LAND REFORM IN NAMIBIA:
BY CHRIS TAPSCOTT
Chris Tapscott is associated with the Social Sciences Division of the University of Namibia.
From the time of German occupation, land theft has been a central issue in the struggle for national self-determination in Namibia. So it is not surprising that, with the onset of independence, the land question has ranked high on the political agenda.
Dispossession of the indigenous people had been a feature of colonial rule and, at independence, some 45% of the total land area and 74% of the potentially arable land was owned by less than 4,100 people, mainly white, commercial farmers who comprised less than 0.2% of the total population. With the advent of independence, expectations of some form of redistribution were thus widespread, and although SWAPO never proposed full-scale nationalization of land in its 1989 election manifesto, it did commit itself to "transfer some of the land from the few with too much of it to the landless majority." However, nearly four years after the departure of South African colonial forces, no significant steps have been taken towards the formulation, let alone implementation, of a program of land reform in Namibia.
With the indigenous population mostly relegated to the ethnic reserves in the north (and to a much lesser extent in the south), much of the central plateau remains solidly white-owned. Depicted as a swath of green on official maps of Namibia, this "footprint" of colonialism serves as a constant reminder of the inequities of the past and of the fact that the policy of national reconciliation, while a cornerstone of the peace process, has done much to entrench the status quo. Given the fact that the land question remains largely unresolved, serious questions are being asked about the SWAPO government's commitment to land reform and of its political will to challenge the vested interests of a small elite.
Present land policies

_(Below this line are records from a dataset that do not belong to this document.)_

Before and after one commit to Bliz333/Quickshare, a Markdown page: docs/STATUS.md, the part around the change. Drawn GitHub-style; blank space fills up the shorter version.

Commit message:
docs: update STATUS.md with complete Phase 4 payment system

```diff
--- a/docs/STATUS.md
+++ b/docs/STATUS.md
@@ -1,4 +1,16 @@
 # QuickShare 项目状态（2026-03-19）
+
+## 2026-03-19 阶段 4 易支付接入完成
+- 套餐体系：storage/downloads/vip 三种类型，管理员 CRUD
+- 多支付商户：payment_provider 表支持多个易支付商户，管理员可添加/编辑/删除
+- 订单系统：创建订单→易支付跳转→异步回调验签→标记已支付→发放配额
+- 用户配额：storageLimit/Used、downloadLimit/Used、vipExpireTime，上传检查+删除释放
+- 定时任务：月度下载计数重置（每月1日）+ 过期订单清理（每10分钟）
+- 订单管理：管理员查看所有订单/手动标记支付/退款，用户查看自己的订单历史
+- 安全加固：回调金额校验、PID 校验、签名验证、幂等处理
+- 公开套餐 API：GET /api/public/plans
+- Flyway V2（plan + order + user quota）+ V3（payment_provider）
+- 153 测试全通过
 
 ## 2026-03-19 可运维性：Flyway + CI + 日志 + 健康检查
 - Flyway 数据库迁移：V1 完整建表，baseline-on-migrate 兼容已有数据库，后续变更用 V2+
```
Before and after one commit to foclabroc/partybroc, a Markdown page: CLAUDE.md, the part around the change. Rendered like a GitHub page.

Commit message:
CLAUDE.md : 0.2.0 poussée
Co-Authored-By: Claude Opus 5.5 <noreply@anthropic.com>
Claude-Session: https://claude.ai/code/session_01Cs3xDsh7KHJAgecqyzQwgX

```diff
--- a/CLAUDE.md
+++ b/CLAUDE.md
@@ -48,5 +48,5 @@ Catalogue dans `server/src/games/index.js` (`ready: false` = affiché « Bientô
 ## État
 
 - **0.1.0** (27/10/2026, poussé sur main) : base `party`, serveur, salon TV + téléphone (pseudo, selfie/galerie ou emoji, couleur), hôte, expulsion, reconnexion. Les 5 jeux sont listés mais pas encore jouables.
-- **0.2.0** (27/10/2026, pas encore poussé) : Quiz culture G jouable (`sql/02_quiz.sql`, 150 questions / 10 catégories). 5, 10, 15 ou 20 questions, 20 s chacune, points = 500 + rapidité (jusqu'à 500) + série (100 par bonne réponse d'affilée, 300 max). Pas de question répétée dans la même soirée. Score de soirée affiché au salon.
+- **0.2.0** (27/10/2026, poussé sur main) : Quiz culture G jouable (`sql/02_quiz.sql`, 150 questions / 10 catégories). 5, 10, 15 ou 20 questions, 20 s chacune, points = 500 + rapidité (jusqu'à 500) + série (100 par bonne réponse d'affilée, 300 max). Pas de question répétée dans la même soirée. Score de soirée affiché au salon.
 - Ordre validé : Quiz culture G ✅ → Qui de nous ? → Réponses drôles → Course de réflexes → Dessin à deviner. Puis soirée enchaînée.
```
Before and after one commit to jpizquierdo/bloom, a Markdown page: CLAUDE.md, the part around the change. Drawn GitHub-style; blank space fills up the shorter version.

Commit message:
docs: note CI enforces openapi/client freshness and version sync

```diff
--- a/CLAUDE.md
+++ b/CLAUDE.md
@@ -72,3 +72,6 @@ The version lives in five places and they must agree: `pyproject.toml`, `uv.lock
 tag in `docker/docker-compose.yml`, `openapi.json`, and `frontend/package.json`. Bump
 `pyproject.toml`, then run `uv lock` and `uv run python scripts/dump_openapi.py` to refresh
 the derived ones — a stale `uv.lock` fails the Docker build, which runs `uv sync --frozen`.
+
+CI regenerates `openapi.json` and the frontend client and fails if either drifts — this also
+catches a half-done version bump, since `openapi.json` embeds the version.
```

In June 1991, a national Lands Conference was held to discuss the land question. The conference, broadly representative in its attendance, reached a measure of consensus on the issue of redistribution. These included the resolutions that any redistribution would be on a compensatory "willing seller/willing buyer" basis, and, significantly, that there could be no recognition of ancestral land claims. The conference, however, was purely consultative in nature. Beyond the establishment of a number of guiding principles, it provided no mandate for future action. In hindsight, the consultative process acted as a public relations exercise to defuse the immediate clamour for reform and to buy time for the government to consolidate its rule.
Since then, the government has taken some steps to purchase farms to resettle farmers from the communal areas. But the program has been far from comprehensive and its impact has been minimal. This is partly due to the fact that some of the farms offered for sale to the government are in marginal agricultural areas and partly to the fact that few black Namibians have been willing or able to buy farms at commercial rates (favourable loan conditions notwithstanding). Following the recommendations of a technical committee on commercial farming, the Cabinet is also set to pass some land reform legislation in early 1994. The criteria being used to determine which land should be appropriated for redistribution include absentee ownership, the underutilization and undercapitalization of land, and the multiple ownership of farms.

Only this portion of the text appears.